**HOW TO COMPLETE THIS TASK**
Each line that contains the word "commit" is to be copied from the records below.
-------- DATA FOR ANALYSIS --------
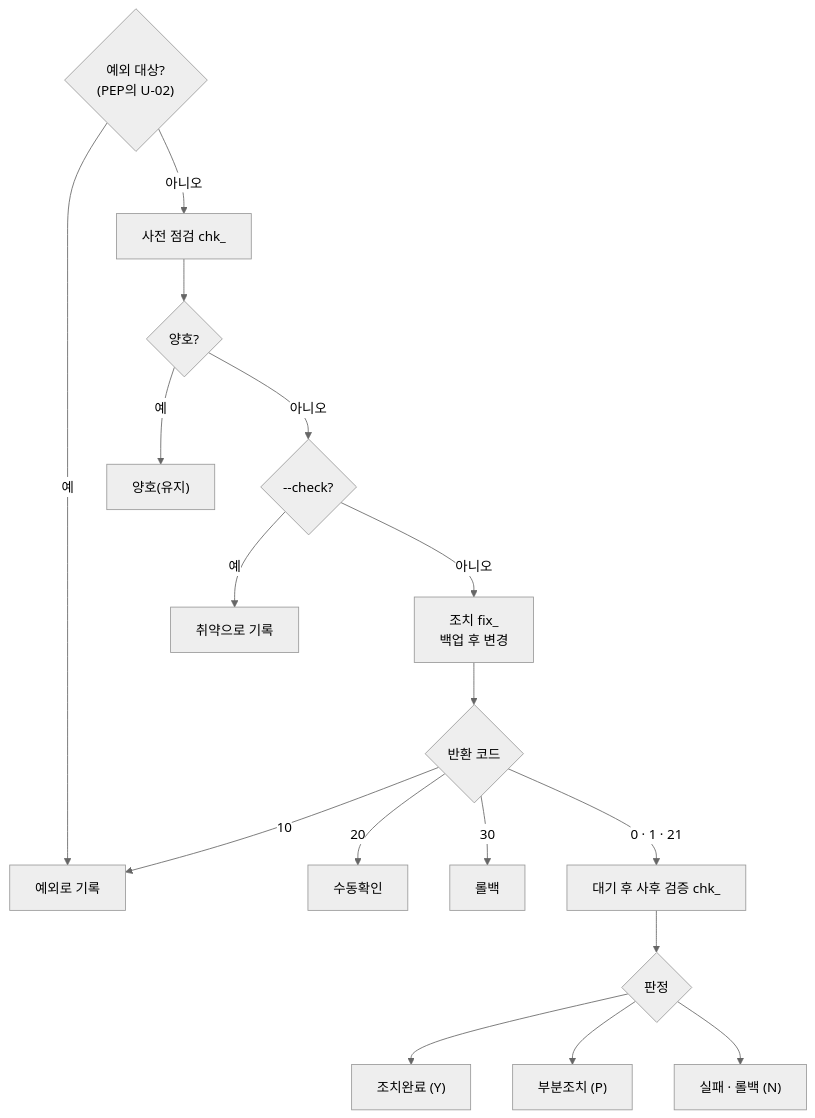
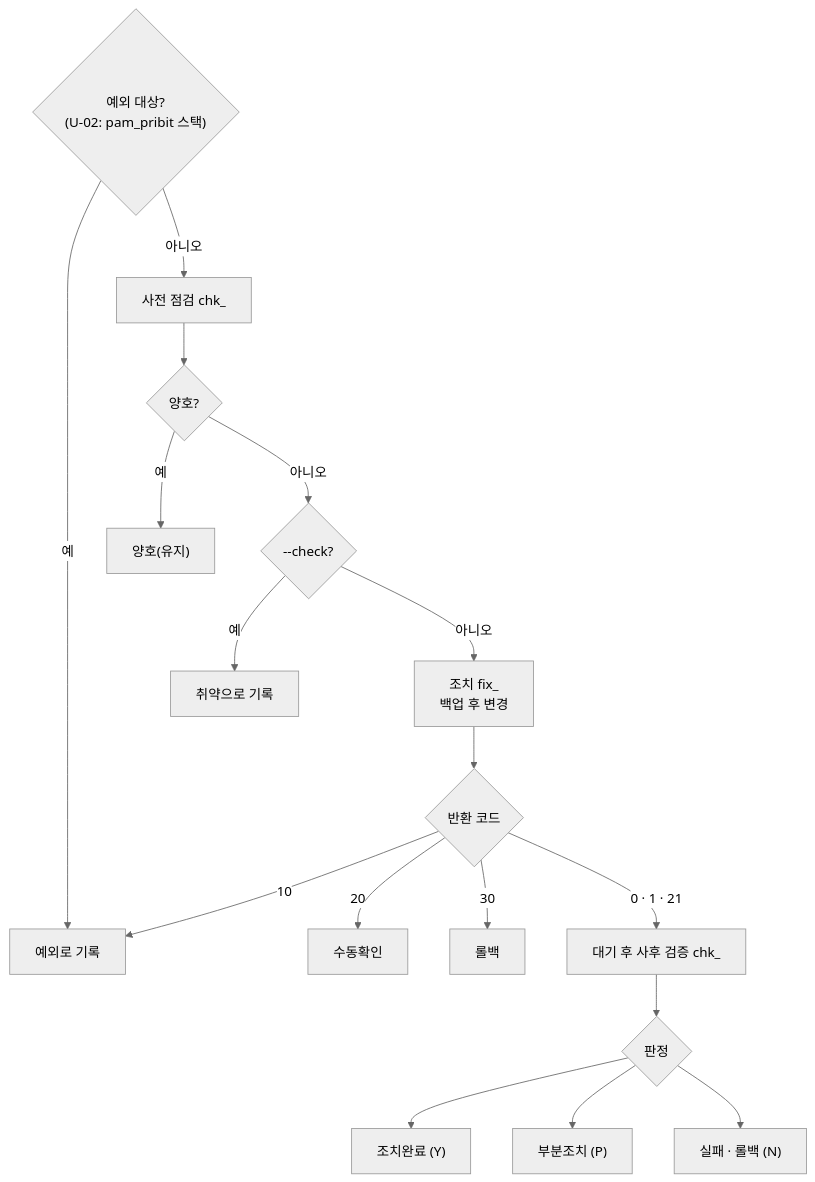
The third of 4 diagrams in vulnerability/docs/architecture.md (yanos0218/Tools), drawn with Mermaid (neutral theme) before and after one commit. The commit also changed 14 other files, not shown here.

First line of the commit message:
refactor(vulnerability)!: 서버 역할(PDP·PEP) 구분을 없애고 U-02 예외를 pam_pribit 스택 감지로 바꿈

````diff
--- a/vulnerability/docs/architecture.md
+++ b/vulnerability/docs/architecture.md
@@ -49,19 +49,19 @@
 ```mermaid
 flowchart TD
-  A{"예외 대상?<br/>(PEP의 U-02)"} -- 예 --> EXC["예외로 기록"]
+  A{"예외 대상?<br/>(U-02: pam_pribit 스택)"} -- 예 --> EXC["예외로 기록"]
   A -- 아니오 --> P["사전 점검 chk_"]
   P --> Q{"양호?"}
   Q -- 예 --> K["양호(유지)"]
   Q -- 아니오 --> M{"--check?"}
   M -- 예 --> V1["취약으로 기록"]
   M -- 아니오 --> F["조치 fix_<br/>백업 후 변경"]
   F --> RC{"반환 코드"}
   RC -- "10" --> EXC
   RC -- "20" --> MAN["수동확인"]
   RC -- "30" --> RBK["롤백"]
   RC -- "0 · 1 · 21" --> W["대기 후 사후 검증 chk_"]
   W --> J{"판정"}
   J --> D1["조치완료 (Y)"]
   J --> D2["부분조치 (P)"]
   J --> D3["실패 · 롤백 (N)"]
 ```
````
--------
**RESULT BELOW**
The third of 4 diagrams in vulnerability/docs/architecture.md (yanos0218/Tools), drawn with Mermaid (neutral theme) before and after one commit. The commit also changed 14 other files, not shown here.
First line of the commit message:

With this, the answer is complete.